In order to help entrepreneurs navigate the regulations, a set of guides and Q&As will be posted on our website: these Q&As have been devised with representatives of the ecosystem to answer the regulatory questions that fintechs most frequently ask.

III. Experimenting with all stakeholders

We not only engage with fintechs to facilitate their development, we also experiment with them. As central banks and supervisors, we are integral players in financial innovation. The Banque de France Lab, a laboratory for innovation, works closely with numerous fintechs to identify, explore and experiment with new solutions. Another example of our commitment to cooperation to promote innovation is the establishment of the European branch of the BIS Innovation Hub, which chose Paris as well as Frankfurt. The Banque de France's openness to innovation is one of the priorities of our strategic plan "Building 2024 together": "capture more innovations with the business lines and their ecosystems, and accelerate their implementation".

I would like to take two recent examples: central bank digital currencies (CBDCs) and artificial intelligence.

At the Banque de France, we carried out a programme of nine "wholesale" CBDC experiments with some fintechs. We were able to test several use cases (including securities settlement or cross-border payments) with several different technical solutions – public blockchains, private blockchains, other "distributed" solutions. We have identified the interests of players who do not have access to central bank money today in settling in a CBDC tomorrow, and explored possible linkages and synergies between wholesale and retail CBDCs. This contributes to the ongoing work in the Eurosystem, in which we decided on 14 July to launch a prototype, and to decide accordingly in 2023 about the launch of a digital euro, which could be concretely achieved around three years later.

As regards artificial intelligence, last July we organised the first ACPR Tech Sprint to test the market on the concept of algorithm explainability. The challenge was for teams of data scientists to design tools to explain credit risk models with which they were unfamiliar. The event was a great success, with 24 teams registered, including some students in order to raise awareness of these issues among our future data scientists. Allow me to quote the testimony of one of the banks that designed one of the models for the ACPR's Tech Sprint: "It is interesting to create community dynamics around these issues because we can see that it is not the banks against the ACPR or the banks against each other: trust in artificial intelligence is a matter for everyone and we really stand to gain from working as an ecosystem on this subject".

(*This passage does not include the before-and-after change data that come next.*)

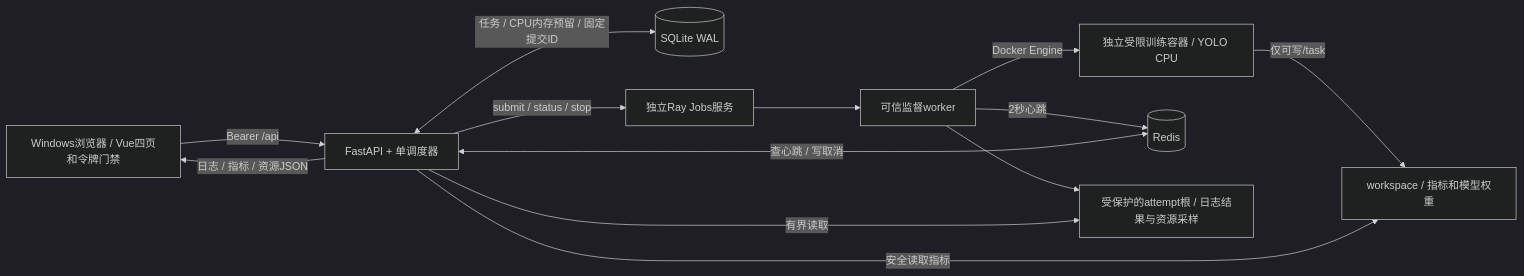
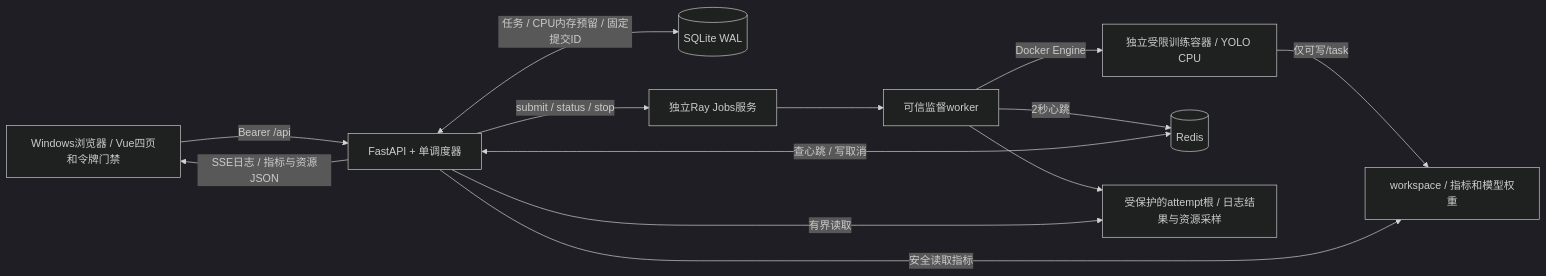
Before and after one commit to jackjiahao1491/trainplane-yolo-cpu: the first of 6 diagrams in docs/architecture-and-implementation.md, drawn with Mermaid (dark theme). The commit also changed other lines of this file and 10 other files, not shown here.

````diff
--- a/docs/architecture-and-implementation.md
+++ b/docs/architecture-and-implementation.md
@@ -47,16 +47,16 @@
 ```mermaid
 %% diagram: overall
 flowchart LR
   UI[Windows浏览器 / Vue四页和令牌门禁] -->|Bearer /api| API[FastAPI + 单调度器]
   API <-->|任务 / CPU内存预留 / 固定提交ID| DB[(SQLite WAL)]
   API -->|submit / status / stop| RAY[独立Ray Jobs服务]
   RAY --> WORKER[可信监督worker]
   WORKER -->|Docker Engine| TASK[独立受限训练容器 / YOLO CPU]
   WORKER -->|2秒心跳| REDIS[(Redis)]
   API <-->|查心跳 / 写取消| REDIS
   WORKER --> CONTROL[受保护的attempt根 / 日志结果与资源采样]
   TASK -->|仅可写/task| SPACE[workspace / 指标和模型权重]
   API -->|有界读取| CONTROL
   API -->|安全读取指标| SPACE
-  API -->|日志 / 指标 / 资源JSON| UI
+  API -->|SSE日志 / 指标与资源JSON| UI
 ```
````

I would like to conclude with a quotation from Georges Bernanos, who was certainly not a lover of technology, but was a great writer: "We don't endure the future, we create it". Faced with the acceleration of digital technology and Bigtechs, we must develop a more "Schumpeterian" finance capable of fostering the emergence of innovative European players. And I firmly believe in the role that you, the fintechs, have in reshaping the financial landscape alongside the existing players who are themselves undergoing transformation. Keep that spark of originality that encourages you to push the existing limits even further, and continue to develop French and European technological know-how. Thank you for your attention.